Generally speaking, most waxes will be applied by wiping a thin layer onto the surface of your paint either by hand or machine. Most paste waxes will require leaving it sit until it dries to a haze and then buffing off the excess to a clear finish. Liquid waxes will sometimes forgo the drying period and allow removal immediately after application. Spray waxes almost always allow removal immediately after application.
To get you started, here are some general guidelines for applying wax:
- Apply car wax in the shade, unless otherwise specified on the container. If wax dries too fast and sits dried too long it can be much more difficult to remove the excess and leave a clear finish.
- Apply car wax to a dry car only. When your applicator absorbs water it will cause the wax the streak and be more difficult to work with.
- Use a poly foam or microfiber applicator to apply a thin even coat across the panel. The motion does not matter as long as the surface and your applicator are clean and free of anything abrasive. You can use circles, straight lines, or cross hatches as long as it results in complete coverage of the panel.
- If your wax requires it, leave it sit to dry to a haze (again, consult the manufacturers instructions as some can be wiped right off).
- Buff the excess wax away with a quality microfiber towel (learn all about microfiber towels here) to reveal a clear finish.
- Install a foam or microfiber finishing pad onto your dual action polisher.
- If using paste wax, spread the wax evenly across the pad like are buttering a piece of toast. If using a liquid wax, prime the pad with a few dime size dots.
- Place the pad against the panel and spread the product around (if using liquid wax) before turning on the polisher.

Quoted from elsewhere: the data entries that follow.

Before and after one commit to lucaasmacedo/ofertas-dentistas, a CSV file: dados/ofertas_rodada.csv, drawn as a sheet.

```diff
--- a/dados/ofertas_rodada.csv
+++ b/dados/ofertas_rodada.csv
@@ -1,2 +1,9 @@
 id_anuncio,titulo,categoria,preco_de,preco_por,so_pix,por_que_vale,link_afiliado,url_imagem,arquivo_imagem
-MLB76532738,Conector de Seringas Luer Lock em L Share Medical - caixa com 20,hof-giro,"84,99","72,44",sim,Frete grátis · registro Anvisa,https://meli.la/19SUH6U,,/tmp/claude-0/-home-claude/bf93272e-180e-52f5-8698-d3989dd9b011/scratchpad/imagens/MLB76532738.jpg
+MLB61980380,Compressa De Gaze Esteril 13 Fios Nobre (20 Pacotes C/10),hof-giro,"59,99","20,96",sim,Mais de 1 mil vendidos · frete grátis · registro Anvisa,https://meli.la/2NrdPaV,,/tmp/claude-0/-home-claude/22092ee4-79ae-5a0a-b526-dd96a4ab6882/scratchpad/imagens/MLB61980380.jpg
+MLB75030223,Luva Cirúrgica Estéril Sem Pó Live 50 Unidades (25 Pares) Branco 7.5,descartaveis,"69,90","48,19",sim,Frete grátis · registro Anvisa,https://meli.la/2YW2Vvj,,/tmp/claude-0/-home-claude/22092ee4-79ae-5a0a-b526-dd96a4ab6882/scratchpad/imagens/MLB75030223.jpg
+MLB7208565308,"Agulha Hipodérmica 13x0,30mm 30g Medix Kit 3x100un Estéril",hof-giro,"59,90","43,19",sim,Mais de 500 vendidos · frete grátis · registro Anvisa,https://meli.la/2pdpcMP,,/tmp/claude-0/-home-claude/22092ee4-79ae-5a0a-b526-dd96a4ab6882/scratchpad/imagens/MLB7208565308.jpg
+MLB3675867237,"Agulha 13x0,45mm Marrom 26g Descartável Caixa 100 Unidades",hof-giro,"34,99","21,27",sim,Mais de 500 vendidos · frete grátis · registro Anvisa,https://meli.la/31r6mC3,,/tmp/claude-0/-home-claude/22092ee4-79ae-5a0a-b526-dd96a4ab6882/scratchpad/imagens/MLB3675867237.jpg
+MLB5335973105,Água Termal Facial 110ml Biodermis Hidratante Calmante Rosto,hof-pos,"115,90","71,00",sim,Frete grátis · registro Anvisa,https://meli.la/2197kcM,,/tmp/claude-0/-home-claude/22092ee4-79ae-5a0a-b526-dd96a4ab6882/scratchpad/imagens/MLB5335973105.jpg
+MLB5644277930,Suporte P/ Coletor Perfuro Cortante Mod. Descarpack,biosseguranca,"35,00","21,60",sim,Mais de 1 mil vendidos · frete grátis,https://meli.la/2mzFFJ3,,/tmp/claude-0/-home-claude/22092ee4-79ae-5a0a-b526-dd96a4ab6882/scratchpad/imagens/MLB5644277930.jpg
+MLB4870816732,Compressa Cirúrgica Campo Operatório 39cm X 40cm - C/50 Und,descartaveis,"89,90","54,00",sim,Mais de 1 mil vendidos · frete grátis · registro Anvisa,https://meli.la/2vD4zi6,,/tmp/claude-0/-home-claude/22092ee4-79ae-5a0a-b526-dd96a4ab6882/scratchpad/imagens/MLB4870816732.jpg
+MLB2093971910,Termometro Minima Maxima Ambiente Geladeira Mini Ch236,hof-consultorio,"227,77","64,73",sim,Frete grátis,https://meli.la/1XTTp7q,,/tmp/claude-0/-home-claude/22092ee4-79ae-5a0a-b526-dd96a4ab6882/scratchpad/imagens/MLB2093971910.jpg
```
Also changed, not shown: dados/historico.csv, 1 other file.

- If you’re using a finishing wax turn the machine to a speed of 3-4. If you’re using a cleaner wax with abrasives because you’re trying to do some minor paint correction you’ll want to set the speed around 4-5 on most common DA polishers.
- With the machine turned on, spread the wax evenly across the panel.
- Turn the machine off while the pad is still on the panel to avoid slinging any product through the air.
- Depending on your wax (reference the instructions on the product container) you may be able to proceed to spreading wax across the rest of the vehicle.
- Once the product has been applied and dried to a haze (if required by your wax’s instructions) buff off with a quality microfiber towel. There are also microfiber bonnets that you can buy to place over your polishing machines pad so you can remove the wax with the machine.
Can Auto Wax Be Layered?
Most waxes aren’t formulated to be layered, meaning multiple coats wont build up on each other. Car waxes don’t typically cure or cross link with the surface so multiple applications will simply remove the first application. There are exceptions to this so it’s best to consult the manufacturers instructions.
When Should You Not Apply Wax?
Wax should not be used on brand new paint until specified by the painter. This is often between 30 and 90 days after the paint was applied. There is a curing process that happens where solvents and other chemicals evaporate from the paint. Wax can hinder this process.
Should You Wax a New Car Right Away?
In general, if your car was not sold to you with any sealants or special coatings already applied you should buy a wax or sealant to apply to your car so it is protected from day one. The paint on most new cars is completely cured in the factory and does not require time to cure after production.
How Do You Remove Wax from Paint?
This is usually done prior to compounding work, paint work, or the installation of vinyl graphics or emblems.
There are a variety of cleaners on the market advertised as “Wax and Grease Removers” that are incredibly effective at removing wax. Another option is to use a polish such as Meguiars m205 which will abrade the wax away (and a tiny amount of clearcoat as well as all polishes and compounds do).
How Long is Car Wax Good For?
Most car waxes are good for a couple to several years provided you keep them sealed and in a cool environment. I’ve used both Mothers and Meguiars paste waxes from the can that were several years old and they performed flawlessly. Some liquid waxes may separate after prolonged storage. Shaking them up should return them to duty. If the liquid wax is chunky even after shaking it up it’s time to toss it.
What is the Best Wax for Clear Coat?
Any finishing wax is going to be great for a clear coated paint. Where you need to be careful is cleaner waxes. Be sure the cleaner wax you select is advertised as clear coat safe. If it doesn’t say, move on. Aside from that pick something affordable with and appealing scent and ease of application.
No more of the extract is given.